Exercise requirements = Please say how many lines in the records below contain the word "else", giving the number alone.

Task inputs =
[Start of section]

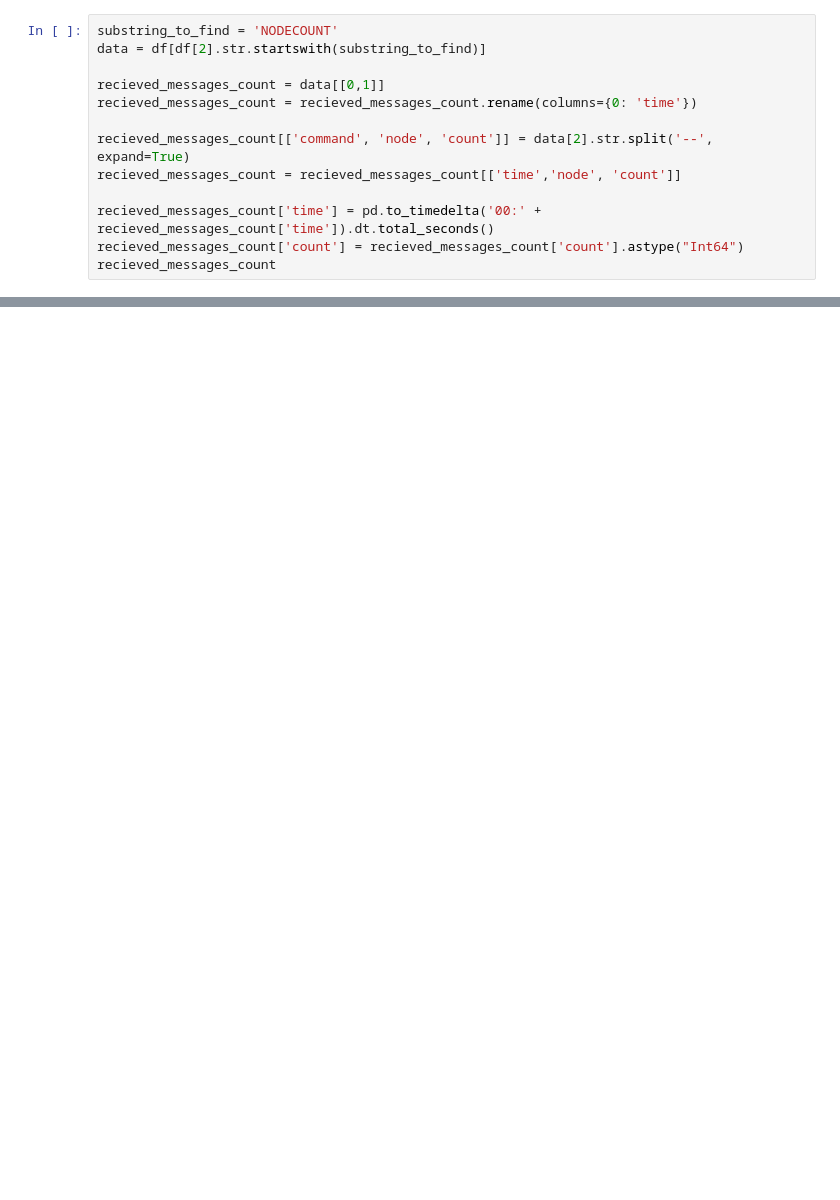
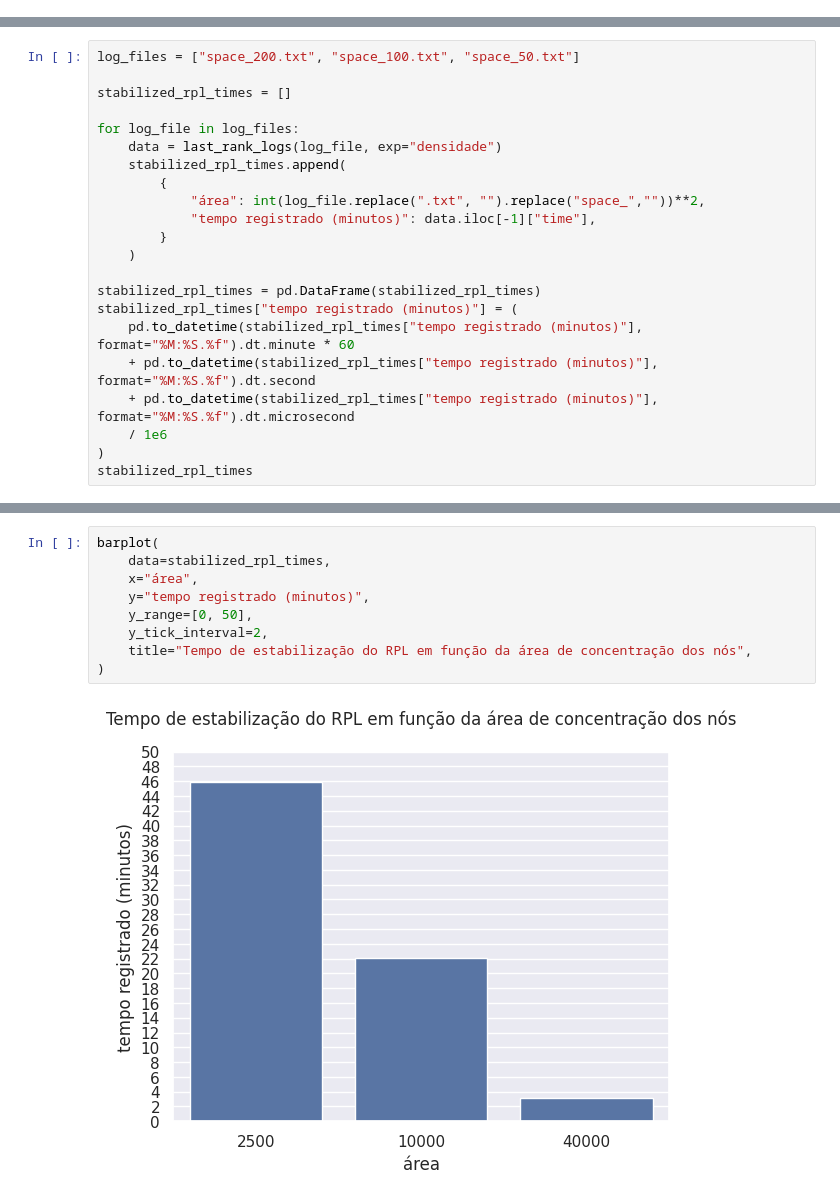
Before and after one commit to enzoMagalhaes/contiki-ng-tsch-rpl-unicast, a Jupyter notebook: projeto2-RPL/visualizations.ipynb, the cells around one changed output, grey strips where cells are left out. Saved outputs shown, nothing was run; the diff lists cells and outputs as text; blank space fills up the shorter version.

```diff
--- a/projeto2-RPL/visualizations.ipynb
+++ b/projeto2-RPL/visualizations.ipynb
@@ -294,13 +140,0 @@ max_values
-# %%
-substring_to_find = 'NODECOUNT'
-data = df[df[2].str.startswith(substring_to_find)]
-
-recieved_messages_count = data[[0,1]]
-recieved_messages_count = recieved_messages_count.rename(columns={0: 'time'})
-
-recieved_messages_count[['command', 'node', 'count']] = data[2].str.split('--', expand=True)
-recieved_messages_count = recieved_messages_count[['time','node', 'count']]
-
-recieved_messages_count['time'] = pd.to_timedelta('00:' + recieved_messages_count['time']).dt.total_seconds()
-recieved_messages_count['count'] = recieved_messages_count['count'].astype("Int64")
-recieved_messages_count
@@ -423,0 +260,22 @@ max_values
+# %%
+log_files = ["space_200.txt", "space_100.txt", "space_50.txt"]
+
+stabilized_rpl_times = []
+
+for log_file in log_files:
+    data = last_rank_logs(log_file, exp="densidade")
+    stabilized_rpl_times.append(
+        {
+            "área": int(log_file.replace(".txt", "").replace("space_",""))**2,
+            "tempo registrado (minutos)": data.iloc[-1]["time"],
+        }
+    )
+
+stabilized_rpl_times = pd.DataFrame(stabilized_rpl_times)
+stabilized_rpl_times["tempo registrado (minutos)"] = (
+    pd.to_datetime(stabilized_rpl_times["tempo registrado (minutos)"], format="%M:%S.%f").dt.minute * 60
+    + pd.to_datetime(stabilized_rpl_times["tempo registrado (minutos)"], format="%M:%S.%f").dt.second
+    + pd.to_datetime(stabilized_rpl_times["tempo registrado (minutos)"], format="%M:%S.%f").dt.microsecond
+    / 1e6
+)
+stabilized_rpl_times
@@ -423,0 +287,11 @@ max_values
+# %%
+barplot(
+    data=stabilized_rpl_times,
+    x="área",
+    y="tempo registrado (minutos)",
+    y_range=[0, 50],
+    y_tick_interval=2,
+    title="Tempo de estabilização do RPL em função da área de concentração dos nós",
+)
+# %% [output]
+[figure, added]
```
Also changed, not shown: parts of 26 cells of this notebook, 6 other files.
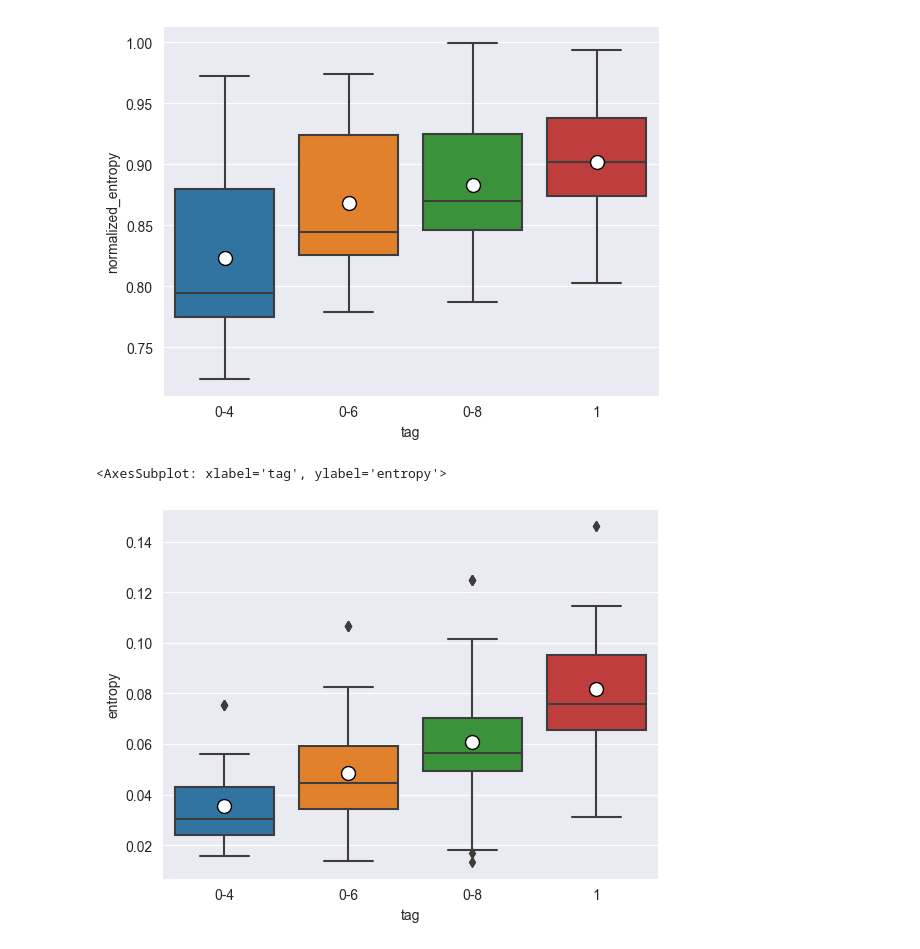
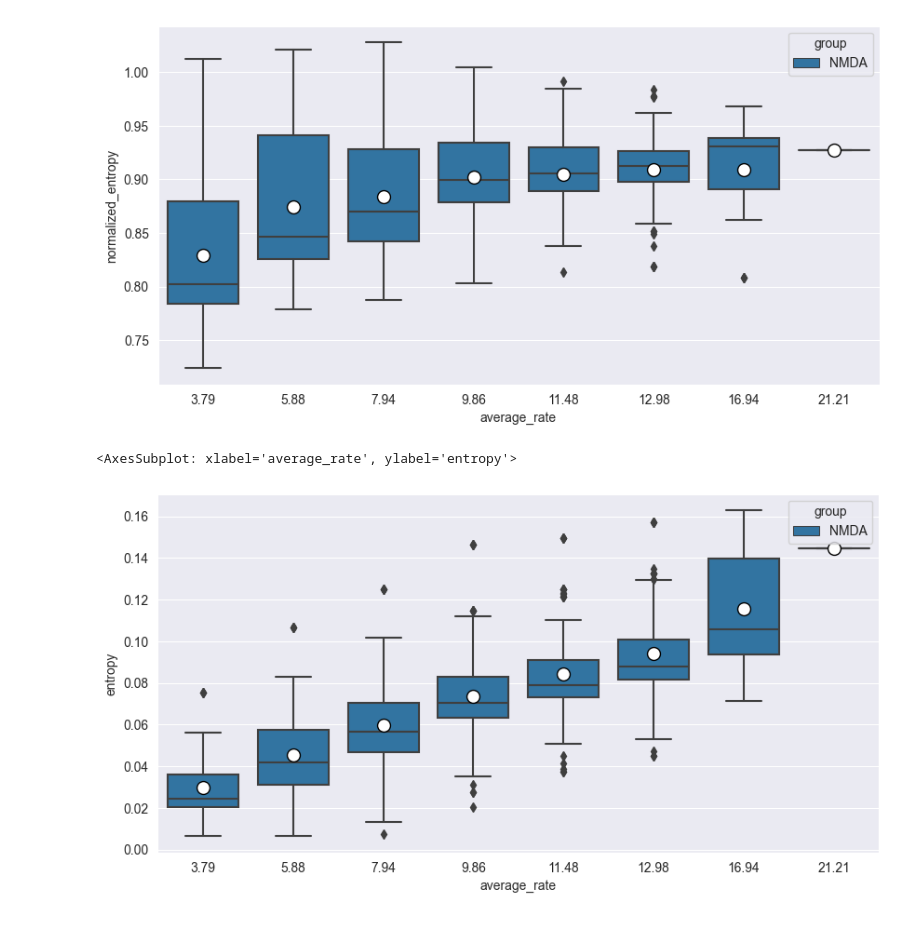
Before and after one commit to NitzanLux/neuron_mi, a Jupyter notebook: entropy_CTW_eval.ipynb, the cells around one changed output. Cells and saved outputs as stored; diff of their text form; code cells hidden in the pictures.

```diff
--- a/entropy_CTW_eval.ipynb
+++ b/entropy_CTW_eval.ipynb
@@ -67,26 +65,44 @@ class CTWHandler():
         for kt, vt in self.__data.items():
             for kf, vf in vt.items():
                 for ki, vi in vf.items():
-                    yield dict(tag=kt, file=kf, entropy=vi.entropy, n_spikes=np.sum(vi.s),
-                               l_segemnt=vi.s.size)  #sim_index=ki,,tree=vi.tree)
+                    yield dict(tag=kt, file=kf, entropy=vi.entropy, rate=1000.*np.sum(vi.s)/vi.s.size,
+                               n_spikes=np.sum(vi.s),l_segemnt=vi.s.size)  #sim_index=ki,,tree=vi.tree)
 
-    def to_df(self, tag_regex_to_remove: str | List[str] = '', normelize_entropy=True):
-        key_data_arr = dict(full_tag=[], tag=[], file=[], entropy=[], n_spikes=[],
-                            l_segemnt=[])  #sim_index=[], normalized_entropy=[])
+    def to_df(self, tag_regex_to_remove: str | List[str] = '', normelize_entropy=True,group_dict:Dict[str,str]|None=None):
+        key_data_arr = dict(full_tag=[], tag=[], file=[], entropy=[], rate=[],
+                            n_spikes=[],group=[],l_segemnt=[])  #sim_index=[], normalized_entropy=[])
         if isinstance(tag_regex_to_remove, str):
             tag_regex_to_remove = [tag_regex_to_remove]
+        if group_dict is not None:
+            group_dict={k:re.compile(f'.*{v}.*')for k,v in group_dict.items()}
+        print(group_dict)
         for kv in self:
             for k, v in kv.items():
                 if k == 'tag':
                     disp_v = v
                     for i in tag_regex_to_remove:
                         disp_v = re.sub(i, '', disp_v)
+                    disp_v = re.sub('([0-9]+-[0-9]+)', lambda x: x.group(1).replace('-','.') if x.group(1) is not None else None, disp_v) # replacing to decimal point
                     key_data_arr['tag'].append(disp_v)
+                    if group_dict is not None:
+                        unique_flag=None
+                        empty_flag=False
+                        for k_group,v_group in group_dict.items():
+                            if v_group.match(v):
+                                key_data_arr['group'].append(k_group)
+                                if unique_flag is None:
+                                    unique_flag=True
+                                else:
+                                    unique_flag=False
+                                empty_flag=True
+                            assert unique_flag is None or unique_flag,'Keys of group are not unique '+v
+                            assert empty_flag,'one key has no group '+v
+                    else:
+                        key_data_arr['group'].append('')
                     key_data_arr['full_tag'].append(v)
                 elif k == 'file':
                     v = file_name_regex.match(v).group(1)
                     key_data_arr[k].append(v)
-
                 else:
                     key_data_arr[k].append(v)
         df = pd.DataFrame(data=key_data_arr)
@@ -99,7 +115,7 @@ class CTWHandler():
         min_isi = {k: None for k in self.__data.keys()}
         for i in data_arr:
             indexes = np.where(i.s == 1)[0]
-            cur_min_isi = np.min(indexes[1:] - indexes[:-1]-1)
+            cur_min_isi = np.min(indexes[1:] - indexes[:-1] - 1)
             if min_isi[i.tag] is None:
                 min_isi[i.tag] = cur_min_isi
             elif min_isi[i.tag] > cur_min_isi:
@@ -138,6 +154,8 @@ remove_v = True
 
 c = CTWHandler()
 c.add_data(models_pathes)
-df = c.to_df(tag_regex_to_remove=['Rat_L5b_PC_2_Hay_', '_CTW'])
-
+df = c.to_df(tag_regex_to_remove=['Rat_L5b_PC_2_Hay_', '_CTW'], group_dict={'NMDA':'[0-9]_CTW','AMPA':'_noNMDA'})
+for i in df['full_tag'].unique():
+    print(np.round(df.loc[df['full_tag']==i,'rate'].mean(),2))
+    df.loc[df['full_tag']==i,'average_rate'] = np.round(df.loc[df['full_tag']==i,'rate'].mean(),2)
 # d=d[d['n_spikes']>0]
@@ -148,19 +195,16 @@ min isi = {'Rat_L5b_PC_2_Hay_0-4_CTW': 5, 'Rat_L5b_PC_2_Hay_0-6_CTW': 5, 'Rat_L5
 # %%
-#show the dis
-
 # Draw a nested boxplot to show bills by day and time
-sns.boxplot(x="tag", y="normalized_entropy", data=df, showmeans=True, meanprops={"marker": "o",
+sns.boxplot(x="average_rate", y="normalized_entropy", data=df,hue='group', showmeans=True, meanprops={"marker": "o",
                                                                                  "markerfacecolor": "white",
                                                                                  "markeredgecolor": "black",
                                                                                  "markersize": "10"})
 plt.show()
 
-sns.boxplot(x="tag", y="entropy", data=df, showmeans=True, meanprops={"marker": "o",
+sns.boxplot(x="average_rate", y="entropy", data=df, showmeans=True,hue='group', meanprops={"marker": "o",
                                                                       "markerfacecolor": "white",
                                                                       "markeredgecolor": "black",
                                                                       "markersize": "10"})
-# sns.despine(offset=10, trim=True)
 # %% [output]
-[figure, old version]
+[figure, new version]
-<AxesSubplot: xlabel='tag', ylabel='entropy'>
+<AxesSubplot: xlabel='average_rate', ylabel='entropy'>
-[figure, old version]
+[figure, new version]
```
Also changed, not shown: parts of 11 cells of this notebook, 1 other file.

[End of section]

Exercise output = 4